Task directions: Return every entry below exactly as written.

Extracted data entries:

[Start of Attachment]

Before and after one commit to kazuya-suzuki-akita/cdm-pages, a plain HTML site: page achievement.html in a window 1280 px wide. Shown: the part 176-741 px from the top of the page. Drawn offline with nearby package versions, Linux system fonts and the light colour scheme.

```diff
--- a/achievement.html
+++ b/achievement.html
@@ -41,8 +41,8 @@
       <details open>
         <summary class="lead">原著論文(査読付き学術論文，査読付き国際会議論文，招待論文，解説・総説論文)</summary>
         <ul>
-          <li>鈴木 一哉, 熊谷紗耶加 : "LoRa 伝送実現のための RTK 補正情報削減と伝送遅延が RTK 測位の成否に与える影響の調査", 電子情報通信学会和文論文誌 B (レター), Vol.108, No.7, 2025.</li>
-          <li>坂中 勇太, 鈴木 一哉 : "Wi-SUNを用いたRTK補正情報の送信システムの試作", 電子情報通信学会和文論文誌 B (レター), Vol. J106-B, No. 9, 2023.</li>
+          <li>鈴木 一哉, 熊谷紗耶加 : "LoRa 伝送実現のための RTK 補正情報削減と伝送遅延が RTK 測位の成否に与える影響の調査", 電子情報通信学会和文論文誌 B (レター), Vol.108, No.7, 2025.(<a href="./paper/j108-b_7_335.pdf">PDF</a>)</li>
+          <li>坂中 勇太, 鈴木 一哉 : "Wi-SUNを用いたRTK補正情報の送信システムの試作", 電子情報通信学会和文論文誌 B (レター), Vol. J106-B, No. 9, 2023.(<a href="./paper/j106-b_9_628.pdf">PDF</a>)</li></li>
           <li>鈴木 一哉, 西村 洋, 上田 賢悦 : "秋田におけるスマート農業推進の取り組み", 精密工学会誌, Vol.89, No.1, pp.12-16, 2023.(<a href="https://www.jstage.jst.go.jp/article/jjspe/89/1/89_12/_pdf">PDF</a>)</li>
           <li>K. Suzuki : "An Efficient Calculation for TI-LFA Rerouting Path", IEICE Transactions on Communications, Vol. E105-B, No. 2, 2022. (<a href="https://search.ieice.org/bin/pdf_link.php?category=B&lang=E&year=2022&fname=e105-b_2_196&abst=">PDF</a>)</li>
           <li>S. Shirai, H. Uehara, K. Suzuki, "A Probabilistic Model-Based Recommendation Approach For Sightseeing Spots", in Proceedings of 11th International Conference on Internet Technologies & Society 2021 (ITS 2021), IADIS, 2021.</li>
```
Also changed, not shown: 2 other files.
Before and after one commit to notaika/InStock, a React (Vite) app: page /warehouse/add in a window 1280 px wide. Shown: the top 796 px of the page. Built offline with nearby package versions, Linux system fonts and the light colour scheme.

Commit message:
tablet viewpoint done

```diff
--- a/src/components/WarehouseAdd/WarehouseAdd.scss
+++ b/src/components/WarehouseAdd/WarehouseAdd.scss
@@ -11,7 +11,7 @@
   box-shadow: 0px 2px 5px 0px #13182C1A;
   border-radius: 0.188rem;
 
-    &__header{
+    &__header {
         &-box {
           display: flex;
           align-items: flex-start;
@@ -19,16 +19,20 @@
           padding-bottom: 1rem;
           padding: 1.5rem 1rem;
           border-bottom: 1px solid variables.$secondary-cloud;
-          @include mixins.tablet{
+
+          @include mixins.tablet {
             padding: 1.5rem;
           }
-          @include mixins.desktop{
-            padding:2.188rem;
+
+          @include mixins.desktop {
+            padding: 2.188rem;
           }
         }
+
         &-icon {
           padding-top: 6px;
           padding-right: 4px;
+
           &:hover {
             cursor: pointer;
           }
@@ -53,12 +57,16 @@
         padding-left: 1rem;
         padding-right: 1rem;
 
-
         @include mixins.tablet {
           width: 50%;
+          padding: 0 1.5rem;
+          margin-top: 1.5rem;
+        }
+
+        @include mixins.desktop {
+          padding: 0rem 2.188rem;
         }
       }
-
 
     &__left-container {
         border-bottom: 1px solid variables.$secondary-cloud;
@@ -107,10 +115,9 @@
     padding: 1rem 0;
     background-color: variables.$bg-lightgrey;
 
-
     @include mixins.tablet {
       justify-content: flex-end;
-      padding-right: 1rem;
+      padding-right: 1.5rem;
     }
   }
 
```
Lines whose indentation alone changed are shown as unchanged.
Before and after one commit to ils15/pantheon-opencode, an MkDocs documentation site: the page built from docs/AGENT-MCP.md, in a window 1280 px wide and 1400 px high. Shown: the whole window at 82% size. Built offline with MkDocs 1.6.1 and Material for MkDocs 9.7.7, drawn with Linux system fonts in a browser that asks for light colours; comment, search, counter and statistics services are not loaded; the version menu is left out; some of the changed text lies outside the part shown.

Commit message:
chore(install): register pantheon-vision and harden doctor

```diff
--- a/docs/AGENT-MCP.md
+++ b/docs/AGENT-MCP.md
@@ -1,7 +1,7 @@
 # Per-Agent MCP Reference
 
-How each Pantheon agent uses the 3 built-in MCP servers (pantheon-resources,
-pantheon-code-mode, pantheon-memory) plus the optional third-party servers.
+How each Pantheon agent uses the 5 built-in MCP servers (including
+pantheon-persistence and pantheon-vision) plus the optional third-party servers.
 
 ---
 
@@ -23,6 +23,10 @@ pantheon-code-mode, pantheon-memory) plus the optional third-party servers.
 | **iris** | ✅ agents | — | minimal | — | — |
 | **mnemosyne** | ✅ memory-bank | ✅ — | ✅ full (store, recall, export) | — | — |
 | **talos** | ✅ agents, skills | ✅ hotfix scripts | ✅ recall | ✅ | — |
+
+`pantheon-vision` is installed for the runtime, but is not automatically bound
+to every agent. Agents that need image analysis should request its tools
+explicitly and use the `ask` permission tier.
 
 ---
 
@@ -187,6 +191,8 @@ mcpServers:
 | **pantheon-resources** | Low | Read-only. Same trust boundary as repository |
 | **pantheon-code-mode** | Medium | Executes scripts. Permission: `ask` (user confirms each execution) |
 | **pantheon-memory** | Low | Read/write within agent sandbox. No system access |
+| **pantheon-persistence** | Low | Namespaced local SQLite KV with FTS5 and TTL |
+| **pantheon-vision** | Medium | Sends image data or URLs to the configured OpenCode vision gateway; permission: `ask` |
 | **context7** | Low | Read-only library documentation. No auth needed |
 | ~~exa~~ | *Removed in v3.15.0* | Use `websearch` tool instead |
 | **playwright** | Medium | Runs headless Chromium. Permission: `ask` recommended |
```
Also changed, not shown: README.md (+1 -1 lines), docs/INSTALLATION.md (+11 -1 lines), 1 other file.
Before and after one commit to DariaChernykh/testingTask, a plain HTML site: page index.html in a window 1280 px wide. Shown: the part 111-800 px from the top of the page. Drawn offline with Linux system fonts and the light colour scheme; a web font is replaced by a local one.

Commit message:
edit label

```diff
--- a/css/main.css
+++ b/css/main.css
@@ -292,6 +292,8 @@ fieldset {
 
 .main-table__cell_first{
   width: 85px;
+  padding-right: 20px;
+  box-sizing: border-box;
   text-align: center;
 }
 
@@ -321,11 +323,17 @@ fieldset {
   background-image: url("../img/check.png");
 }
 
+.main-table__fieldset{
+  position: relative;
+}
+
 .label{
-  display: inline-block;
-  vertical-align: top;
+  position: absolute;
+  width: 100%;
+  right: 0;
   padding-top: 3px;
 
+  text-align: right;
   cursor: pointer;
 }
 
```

[End of Attachment]

Solution below:
Before and after one commit to kazuya-suzuki-akita/cdm-pages, a plain HTML site: page achievement.html in a window 1280 px wide. Shown: the part 176-741 px from the top of the page. Drawn offline with nearby package versions, Linux system fonts and the light colour scheme.

```diff
--- a/achievement.html
+++ b/achievement.html
@@ -41,8 +41,8 @@
       <details open>
         <summary class="lead">原著論文(査読付き学術論文，査読付き国際会議論文，招待論文，解説・総説論文)</summary>
         <ul>
-          <li>鈴木 一哉, 熊谷紗耶加 : "LoRa 伝送実現のための RTK 補正情報削減と伝送遅延が RTK 測位の成否に与える影響の調査", 電子情報通信学会和文論文誌 B (レター), Vol.108, No.7, 2025.</li>
-          <li>坂中 勇太, 鈴木 一哉 : "Wi-SUNを用いたRTK補正情報の送信システムの試作", 電子情報通信学会和文論文誌 B (レター), Vol. J106-B, No. 9, 2023.</li>
+          <li>鈴木 一哉, 熊谷紗耶加 : "LoRa 伝送実現のための RTK 補正情報削減と伝送遅延が RTK 測位の成否に与える影響の調査", 電子情報通信学会和文論文誌 B (レター), Vol.108, No.7, 2025.(<a href="./paper/j108-b_7_335.pdf">PDF</a>)</li>
+          <li>坂中 勇太, 鈴木 一哉 : "Wi-SUNを用いたRTK補正情報の送信システムの試作", 電子情報通信学会和文論文誌 B (レター), Vol. J106-B, No. 9, 2023.(<a href="./paper/j106-b_9_628.pdf">PDF</a>)</li></li>
           <li>鈴木 一哉, 西村 洋, 上田 賢悦 : "秋田におけるスマート農業推進の取り組み", 精密工学会誌, Vol.89, No.1, pp.12-16, 2023.(<a href="https://www.jstage.jst.go.jp/article/jjspe/89/1/89_12/_pdf">PDF</a>)</li>
           <li>K. Suzuki : "An Efficient Calculation for TI-LFA Rerouting Path", IEICE Transactions on Communications, Vol. E105-B, No. 2, 2022. (<a href="https://search.ieice.org/bin/pdf_link.php?category=B&lang=E&year=2022&fname=e105-b_2_196&abst=">PDF</a>)</li>
           <li>S. Shirai, H. Uehara, K. Suzuki, "A Probabilistic Model-Based Recommendation Approach For Sightseeing Spots", in Proceedings of 11th International Conference on Internet Technologies & Society 2021 (ITS 2021), IADIS, 2021.</li>
```
Also changed, not shown: 2 other files.
Before and after one commit to notaika/InStock, a React (Vite) app: page /warehouse/add in a window 1280 px wide. Shown: the top 796 px of the page. Built offline with nearby package versions, Linux system fonts and the light colour scheme.

Commit message:
tablet viewpoint done

```diff
--- a/src/components/WarehouseAdd/WarehouseAdd.scss
+++ b/src/components/WarehouseAdd/WarehouseAdd.scss
@@ -11,7 +11,7 @@
   box-shadow: 0px 2px 5px 0px #13182C1A;
   border-radius: 0.188rem;
 
-    &__header{
+    &__header {
         &-box {
           display: flex;
           align-items: flex-start;
@@ -19,16 +19,20 @@
           padding-bottom: 1rem;
           padding: 1.5rem 1rem;
           border-bottom: 1px solid variables.$secondary-cloud;
-          @include mixins.tablet{
+
+          @include mixins.tablet {
             padding: 1.5rem;
           }
-          @include mixins.desktop{
-            padding:2.188rem;
+
+          @include mixins.desktop {
+            padding: 2.188rem;
           }
         }
+
         &-icon {
           padding-top: 6px;
           padding-right: 4px;
+
           &:hover {
             cursor: pointer;
           }
@@ -53,12 +57,16 @@
         padding-left: 1rem;
         padding-right: 1rem;
 
-
         @include mixins.tablet {
           width: 50%;
+          padding: 0 1.5rem;
+          margin-top: 1.5rem;
+        }
+
+        @include mixins.desktop {
+          padding: 0rem 2.188rem;
         }
       }
-
 
     &__left-container {
         border-bottom: 1px solid variables.$secondary-cloud;
@@ -107,10 +115,9 @@
     padding: 1rem 0;
     background-color: variables.$bg-lightgrey;
 
-
     @include mixins.tablet {
       justify-content: flex-end;
-      padding-right: 1rem;
+      padding-right: 1.5rem;
     }
   }
 
```
Lines whose indentation alone changed are shown as unchanged.
Before and after one commit to ils15/pantheon-opencode, an MkDocs documentation site: the page built from docs/AGENT-MCP.md, in a window 1280 px wide and 1400 px high. Shown: the whole window at 82% size. Built offline with MkDocs 1.6.1 and Material for MkDocs 9.7.7, drawn with Linux system fonts in a browser that asks for light colours; comment, search, counter and statistics services are not loaded; the version menu is left out; some of the changed text lies outside the part shown.

Commit message:
chore(install): register pantheon-vision and harden doctor

```diff
--- a/docs/AGENT-MCP.md
+++ b/docs/AGENT-MCP.md
@@ -1,7 +1,7 @@
 # Per-Agent MCP Reference
 
-How each Pantheon agent uses the 3 built-in MCP servers (pantheon-resources,
-pantheon-code-mode, pantheon-memory) plus the optional third-party servers.
+How each Pantheon agent uses the 5 built-in MCP servers (including
+pantheon-persistence and pantheon-vision) plus the optional third-party servers.
 
 ---
 
@@ -23,6 +23,10 @@ pantheon-code-mode, pantheon-memory) plus the optional third-party servers.
 | **iris** | ✅ agents | — | minimal | — | — |
 | **mnemosyne** | ✅ memory-bank | ✅ — | ✅ full (store, recall, export) | — | — |
 | **talos** | ✅ agents, skills | ✅ hotfix scripts | ✅ recall | ✅ | — |
+
+`pantheon-vision` is installed for the runtime, but is not automatically bound
+to every agent. Agents that need image analysis should request its tools
+explicitly and use the `ask` permission tier.
 
 ---
 
@@ -187,6 +191,8 @@ mcpServers:
 | **pantheon-resources** | Low | Read-only. Same trust boundary as repository |
 | **pantheon-code-mode** | Medium | Executes scripts. Permission: `ask` (user confirms each execution) |
 | **pantheon-memory** | Low | Read/write within agent sandbox. No system access |
+| **pantheon-persistence** | Low | Namespaced local SQLite KV with FTS5 and TTL |
+| **pantheon-vision** | Medium | Sends image data or URLs to the configured OpenCode vision gateway; permission: `ask` |
 | **context7** | Low | Read-only library documentation. No auth needed |
 | ~~exa~~ | *Removed in v3.15.0* | Use `websearch` tool instead |
 | **playwright** | Medium | Runs headless Chromium. Permission: `ask` recommended |
```
Also changed, not shown: README.md (+1 -1 lines), docs/INSTALLATION.md (+11 -1 lines), 1 other file.
Before and after one commit to DariaChernykh/testingTask, a plain HTML site: page index.html in a window 1280 px wide. Shown: the part 111-800 px from the top of the page. Drawn offline with Linux system fonts and the light colour scheme; a web font is replaced by a local one.

Commit message:
edit label

```diff
--- a/css/main.css
+++ b/css/main.css
@@ -292,6 +292,8 @@ fieldset {
 
 .main-table__cell_first{
   width: 85px;
+  padding-right: 20px;
+  box-sizing: border-box;
   text-align: center;
 }
 
@@ -321,11 +323,17 @@ fieldset {
   background-image: url("../img/check.png");
 }
 
+.main-table__fieldset{
+  position: relative;
+}
+
 .label{
-  display: inline-block;
-  vertical-align: top;
+  position: absolute;
+  width: 100%;
+  right: 0;
   padding-top: 3px;
 
+  text-align: right;
   cursor: pointer;
 }
 
```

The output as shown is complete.